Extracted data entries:
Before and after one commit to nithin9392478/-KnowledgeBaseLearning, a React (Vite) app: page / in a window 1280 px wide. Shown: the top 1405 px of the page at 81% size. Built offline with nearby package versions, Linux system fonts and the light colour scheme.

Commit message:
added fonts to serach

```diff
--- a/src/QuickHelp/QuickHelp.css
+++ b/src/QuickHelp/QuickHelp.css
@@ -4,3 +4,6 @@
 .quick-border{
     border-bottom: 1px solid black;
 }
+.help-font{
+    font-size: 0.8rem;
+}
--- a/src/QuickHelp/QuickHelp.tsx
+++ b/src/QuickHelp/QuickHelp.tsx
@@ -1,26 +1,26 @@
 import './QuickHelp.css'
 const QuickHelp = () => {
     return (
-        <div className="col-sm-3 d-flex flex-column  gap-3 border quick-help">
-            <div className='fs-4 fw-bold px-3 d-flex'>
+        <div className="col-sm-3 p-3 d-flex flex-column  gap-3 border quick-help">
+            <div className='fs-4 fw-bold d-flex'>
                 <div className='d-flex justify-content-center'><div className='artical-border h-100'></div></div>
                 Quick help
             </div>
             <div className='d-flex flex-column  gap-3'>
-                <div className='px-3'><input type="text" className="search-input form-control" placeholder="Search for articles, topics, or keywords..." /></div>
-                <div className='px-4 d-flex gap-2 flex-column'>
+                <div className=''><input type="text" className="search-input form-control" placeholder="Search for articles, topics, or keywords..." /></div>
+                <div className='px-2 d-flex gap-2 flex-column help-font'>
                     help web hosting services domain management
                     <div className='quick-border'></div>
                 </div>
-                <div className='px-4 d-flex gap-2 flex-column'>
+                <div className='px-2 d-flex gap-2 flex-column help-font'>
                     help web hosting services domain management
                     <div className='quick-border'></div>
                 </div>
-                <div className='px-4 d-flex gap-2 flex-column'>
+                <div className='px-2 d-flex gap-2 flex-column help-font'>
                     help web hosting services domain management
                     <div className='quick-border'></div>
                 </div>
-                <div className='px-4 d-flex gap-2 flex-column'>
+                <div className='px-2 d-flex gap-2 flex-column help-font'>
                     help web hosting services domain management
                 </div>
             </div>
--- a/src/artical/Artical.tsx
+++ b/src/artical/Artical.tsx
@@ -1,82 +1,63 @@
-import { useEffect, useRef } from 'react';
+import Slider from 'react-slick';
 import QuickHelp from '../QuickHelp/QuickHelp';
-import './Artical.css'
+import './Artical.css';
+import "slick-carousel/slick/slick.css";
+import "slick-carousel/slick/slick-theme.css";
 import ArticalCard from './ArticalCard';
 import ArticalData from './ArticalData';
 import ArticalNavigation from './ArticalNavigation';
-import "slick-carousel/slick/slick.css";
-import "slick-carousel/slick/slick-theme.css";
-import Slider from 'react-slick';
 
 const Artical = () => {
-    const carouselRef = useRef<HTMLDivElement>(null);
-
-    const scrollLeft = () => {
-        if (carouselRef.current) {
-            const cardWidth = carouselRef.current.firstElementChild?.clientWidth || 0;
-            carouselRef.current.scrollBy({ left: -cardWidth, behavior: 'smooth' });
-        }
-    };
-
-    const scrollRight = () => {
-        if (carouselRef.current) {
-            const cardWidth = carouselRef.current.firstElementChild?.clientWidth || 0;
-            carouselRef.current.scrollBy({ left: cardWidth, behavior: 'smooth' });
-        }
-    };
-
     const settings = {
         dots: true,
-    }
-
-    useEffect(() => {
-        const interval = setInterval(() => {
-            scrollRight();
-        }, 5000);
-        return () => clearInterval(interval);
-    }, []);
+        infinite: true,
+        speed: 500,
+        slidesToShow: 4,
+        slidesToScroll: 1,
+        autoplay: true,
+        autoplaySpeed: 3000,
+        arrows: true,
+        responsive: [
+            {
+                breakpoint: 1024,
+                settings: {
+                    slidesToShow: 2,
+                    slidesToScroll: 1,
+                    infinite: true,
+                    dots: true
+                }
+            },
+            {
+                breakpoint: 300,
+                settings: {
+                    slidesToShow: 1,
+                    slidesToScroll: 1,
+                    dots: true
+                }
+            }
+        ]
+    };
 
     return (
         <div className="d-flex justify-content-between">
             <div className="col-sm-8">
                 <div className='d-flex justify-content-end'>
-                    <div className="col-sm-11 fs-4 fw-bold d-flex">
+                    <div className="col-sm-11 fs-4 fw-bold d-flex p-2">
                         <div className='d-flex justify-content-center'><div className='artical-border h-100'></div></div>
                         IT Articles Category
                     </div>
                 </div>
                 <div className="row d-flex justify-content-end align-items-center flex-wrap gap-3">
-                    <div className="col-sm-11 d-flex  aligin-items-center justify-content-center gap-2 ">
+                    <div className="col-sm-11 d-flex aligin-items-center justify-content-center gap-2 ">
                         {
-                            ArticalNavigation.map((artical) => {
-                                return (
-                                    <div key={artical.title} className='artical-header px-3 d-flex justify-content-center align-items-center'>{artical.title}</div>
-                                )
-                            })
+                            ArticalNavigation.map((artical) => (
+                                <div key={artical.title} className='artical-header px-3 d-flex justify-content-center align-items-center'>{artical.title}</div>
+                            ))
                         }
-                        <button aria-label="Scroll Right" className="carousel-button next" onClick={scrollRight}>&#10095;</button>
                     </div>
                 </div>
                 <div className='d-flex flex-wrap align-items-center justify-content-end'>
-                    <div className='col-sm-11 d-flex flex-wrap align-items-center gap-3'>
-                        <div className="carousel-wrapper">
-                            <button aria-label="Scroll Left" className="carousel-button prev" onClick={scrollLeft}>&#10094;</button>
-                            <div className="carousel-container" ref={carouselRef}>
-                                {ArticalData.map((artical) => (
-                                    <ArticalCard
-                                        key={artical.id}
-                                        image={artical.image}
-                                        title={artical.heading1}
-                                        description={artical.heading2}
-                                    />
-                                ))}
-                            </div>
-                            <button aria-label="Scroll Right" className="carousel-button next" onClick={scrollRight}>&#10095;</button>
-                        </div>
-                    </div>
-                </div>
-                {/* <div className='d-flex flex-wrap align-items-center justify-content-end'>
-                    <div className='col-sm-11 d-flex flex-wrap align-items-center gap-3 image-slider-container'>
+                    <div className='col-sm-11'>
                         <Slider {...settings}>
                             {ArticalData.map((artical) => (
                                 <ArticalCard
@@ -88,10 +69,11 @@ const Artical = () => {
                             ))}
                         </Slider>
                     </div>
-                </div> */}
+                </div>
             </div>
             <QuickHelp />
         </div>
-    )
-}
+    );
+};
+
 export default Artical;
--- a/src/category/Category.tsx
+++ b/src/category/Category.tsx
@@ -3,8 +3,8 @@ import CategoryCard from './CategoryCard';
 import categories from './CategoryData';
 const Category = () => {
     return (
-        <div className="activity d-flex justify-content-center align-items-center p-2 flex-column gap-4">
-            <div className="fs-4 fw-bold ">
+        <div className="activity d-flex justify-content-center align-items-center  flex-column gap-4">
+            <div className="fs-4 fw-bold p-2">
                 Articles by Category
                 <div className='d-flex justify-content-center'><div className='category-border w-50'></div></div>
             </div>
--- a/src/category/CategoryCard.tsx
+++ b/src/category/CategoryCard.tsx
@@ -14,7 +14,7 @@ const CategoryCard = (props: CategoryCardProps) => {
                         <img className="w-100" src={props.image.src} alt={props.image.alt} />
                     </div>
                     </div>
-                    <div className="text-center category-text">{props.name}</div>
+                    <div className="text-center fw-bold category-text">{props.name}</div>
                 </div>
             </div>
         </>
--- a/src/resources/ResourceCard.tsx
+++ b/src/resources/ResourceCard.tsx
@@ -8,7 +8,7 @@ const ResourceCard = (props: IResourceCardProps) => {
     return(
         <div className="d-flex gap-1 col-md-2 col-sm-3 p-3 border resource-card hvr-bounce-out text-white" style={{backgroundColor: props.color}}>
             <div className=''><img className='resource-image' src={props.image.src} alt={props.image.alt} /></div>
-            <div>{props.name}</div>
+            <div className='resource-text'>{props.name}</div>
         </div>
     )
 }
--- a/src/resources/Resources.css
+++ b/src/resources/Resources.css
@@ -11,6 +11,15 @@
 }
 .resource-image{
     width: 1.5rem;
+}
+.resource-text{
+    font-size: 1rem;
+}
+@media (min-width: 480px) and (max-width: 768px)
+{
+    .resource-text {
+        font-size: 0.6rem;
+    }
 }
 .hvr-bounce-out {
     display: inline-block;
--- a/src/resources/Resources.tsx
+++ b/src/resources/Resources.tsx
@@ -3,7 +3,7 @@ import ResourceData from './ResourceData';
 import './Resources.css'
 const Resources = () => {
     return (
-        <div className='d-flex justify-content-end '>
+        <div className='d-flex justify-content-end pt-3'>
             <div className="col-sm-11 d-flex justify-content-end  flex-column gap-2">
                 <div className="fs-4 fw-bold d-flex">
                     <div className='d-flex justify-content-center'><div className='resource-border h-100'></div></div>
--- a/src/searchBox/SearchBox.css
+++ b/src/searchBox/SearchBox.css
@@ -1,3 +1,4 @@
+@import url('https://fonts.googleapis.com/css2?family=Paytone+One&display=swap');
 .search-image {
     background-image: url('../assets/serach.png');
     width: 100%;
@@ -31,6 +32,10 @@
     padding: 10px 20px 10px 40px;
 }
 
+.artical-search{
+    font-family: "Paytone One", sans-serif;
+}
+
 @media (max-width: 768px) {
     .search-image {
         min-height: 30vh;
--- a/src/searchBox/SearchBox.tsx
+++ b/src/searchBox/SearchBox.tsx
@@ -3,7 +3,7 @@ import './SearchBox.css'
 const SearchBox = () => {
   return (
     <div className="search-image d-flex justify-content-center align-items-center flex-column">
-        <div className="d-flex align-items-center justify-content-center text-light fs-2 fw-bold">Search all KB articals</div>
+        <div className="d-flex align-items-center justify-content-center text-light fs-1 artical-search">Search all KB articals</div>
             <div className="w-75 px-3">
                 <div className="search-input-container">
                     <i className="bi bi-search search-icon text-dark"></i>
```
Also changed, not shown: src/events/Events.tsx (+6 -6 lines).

* _EXERCISE DETAILS_: Extract every line containing the string "QuickHelp" from the data above.

* _WRITTEN RESPONSE_:
--- a/src/QuickHelp/QuickHelp.css
+++ b/src/QuickHelp/QuickHelp.css
--- a/src/QuickHelp/QuickHelp.tsx
+++ b/src/QuickHelp/QuickHelp.tsx
 import './QuickHelp.css'
 const QuickHelp = () => {
 import QuickHelp from '../QuickHelp/QuickHelp';
             <QuickHelp />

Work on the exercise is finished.